In Lesson 1 we learned that it's important not to worry about asking any questions of your sources - much more professional, and it has the convenient bonus of meaning that you don't have to do as much work. Why make that phone call to question someone when (a) it might upset them, (b) it might involve a re-write and (c) could mean potentially more work having to be done by you? Much easier, then, to completely trust everything you're spoonfed from your trusted sources and print it as if it's the truth - even if you can't verify that or ask questions that might tell a different side of the story.
Let's take that a step further. The example we had in Lesson 1 was a situation in which a desk-chained journo had no chance whatsoever of independently finding out whether what he or she was being told was the truth, and therefore decided to do the right thing: accept what they were told by the military, because they said so.

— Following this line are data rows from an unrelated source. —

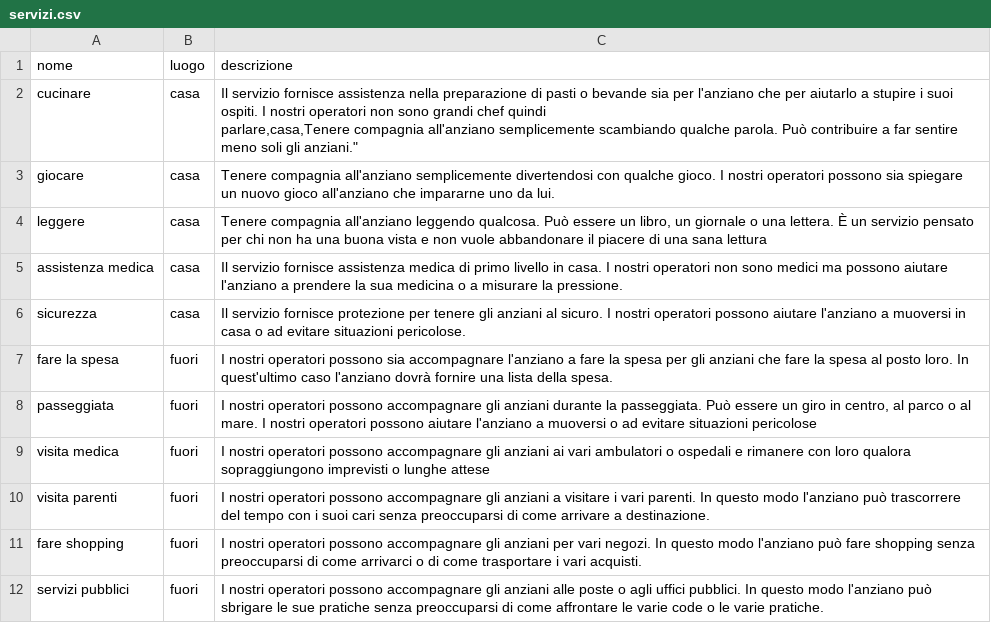
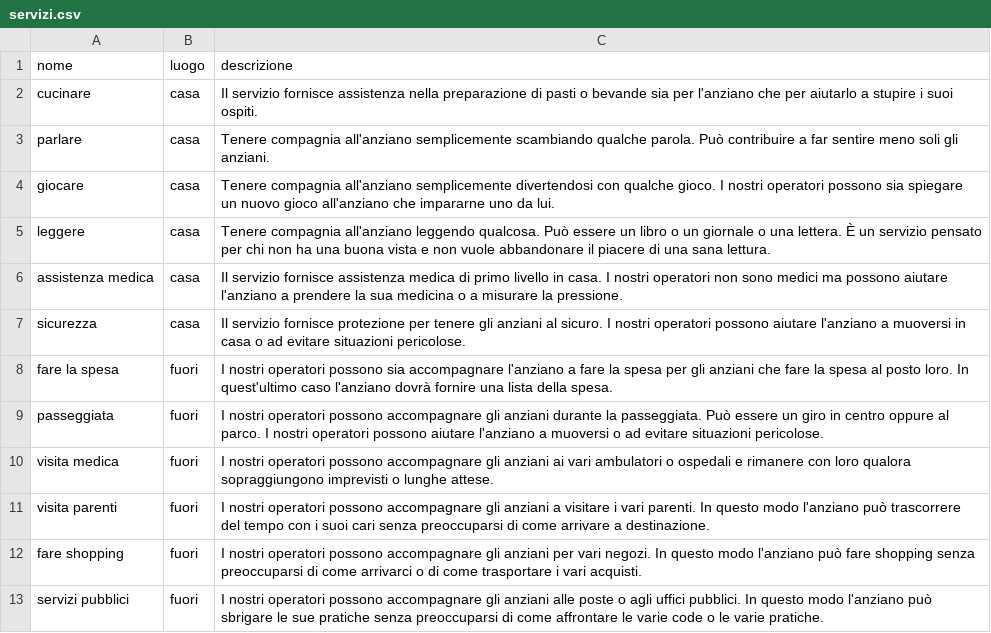
Before and after one commit to fedeStaffo/ChatBot_Rasa, a CSV file: data/csv/servizi.csv, drawn as a sheet; addresses are those after the commit; ↵ is a line break in a cell; the diff names each change by its address in the sheet, - before the commit and + after, or states it on an @@ line.

Commit message:
Remove sex preference and correct typo

```diff
--- a/data/csv/servizi.csv
+++ b/data/csv/servizi.csv
-C2 (descrizione): …suoi ospiti. I nostri operatori non sono grandi chef quindi ↵ parlare,casa,Tenere compagnia all'anziano semplicemente scambiando qualche parola. Può contribuire a far sentire meno soli gli anziani."
+C2 (descrizione): …suoi ospiti.
+row 3: parlare | casa | Tenere compagnia all'anziano semplicemente scambiando qualche parola. Può contribuire a far sentire meno soli gli anziani.
-C5 (descrizione): …essere un libro, un giornale o una lettera. È un servizio pensato per chi non ha una buona vista e non vuole abbandonare il piacere di una sana lettura
+C5 (descrizione): …essere un libro o un giornale o una lettera. È un servizio pensato per chi non ha una buona vista e non vuole abbandonare il piacere di una sana lettura.
-C9 (descrizione): …giro in centro, al parco o al mare. I nostri operatori possono aiutare l'anziano a muoversi o ad evitare situazioni pericolose
+C9 (descrizione): …giro in centro oppure al parco. I nostri operatori possono aiutare l'anziano a muoversi o ad evitare situazioni pericolose.
-C10 (descrizione): …o lunghe attese
+C10 (descrizione): …o lunghe attese.
```
Also changed, not shown: 4 other files.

But we can improve on that. Let's say that there's a source who claims something outrageous and scary. It would make for a good story - if true - but this time you actually have the ability to independently check whether it's true or not. You could ring another source, for example, and see whether this first source is acting within the bounds of sanity or catching the bus from the bonkers side of the street. You could even - and here's really stretching out into the 21st century of technology - do a quick Google to find your source's web page and see whether they are a reliable person or someone who has their own money-making agenda in things being a certain way.
Or... you could do nothing. Because, let's face it, why spoil a good story? If one man says black is white, why check the facts? Why try and find out for yourself? It'll only ruin the story.
So what if you're creating an unjustified climate of fear? So what if you're exploiting families' tragedies to flog a few papers? So what if there really isn't any connection between the things you've connected, other than the say-so of a very dubious source who not only appears woefully misguided, but who also has a money-making agenda in the kind of stuff that props up his flimsy argument? So what if you call him a doctor even though he isn't one? So what?
Turns out that the one source the Express used doesn't have the evidence on which he based his startling claims. And the Express therefore can't have checked it - they just took his word for it. In good faith, possibly, but they didn't check. If you were going to scare people shitless by claiming that suicides were linked to phone masts, would you want to check? Or just take some bloke's word for it?
Some bloke, it turns out, who runs a website offering all sorts of mumbo-jumbo to do with magnetism. He isn't a doctor, either, despite being called Dr Coghill in the story.
Who checked? Who bothered? Who cared?
"Dr" Coghill is described as having "examined" studies "linking" proximity of masts to depression. But we aren't told what these studies are - and I think I'm probably safe in saying they weren't read by the Express hacks who cobbled this together. We aren't told what the conclusions of the studies were - only that "Dr" Coghill thinks that depression and masts are linked.
Typical Express - ratcheting up fear and suspicion. Fear of masts; fear about children. That's so typical as to be almost forgivable - the Express (among many other newspapers) loves striking fear into the hearts of its readers, whether it's about Muslims or health risks.
It's reckless, yes. It's thoughtless, yes. It's irresponsible, yes. But it's more than that: it's demeaning to the lives of those people who have killed themselves in Bridgend. To reduce an individual's life - their suffering, their difficulties, their hopes and fears and frustrations - to a simple bit of electromagnetism is appallingly simplistic.
Yes, the community in Bridgend is looking for answers. But to go blundering around, trampling on the grief and insulting the memories of the dead by pretending there's some overlying cause - based solely on one man's opinion, who turns out to have surprisingly odd views on magnetism and its effects - is a travesty of journalism. It's anti-journalism.
Even more of a disgrace is the fact this story appeared on the front page. Of a national newspaper.
- Lesson 1 of journalism: never ask questions
- Lesson 4 of journalism: We’re the good guys
- Lesson 5 of journalism: Be careful about what stories you report
- Lesson 3 of journalism: be cautious and question things, if it goes against what you want to hear
- Modern journalism: Let’s not bother to fucking check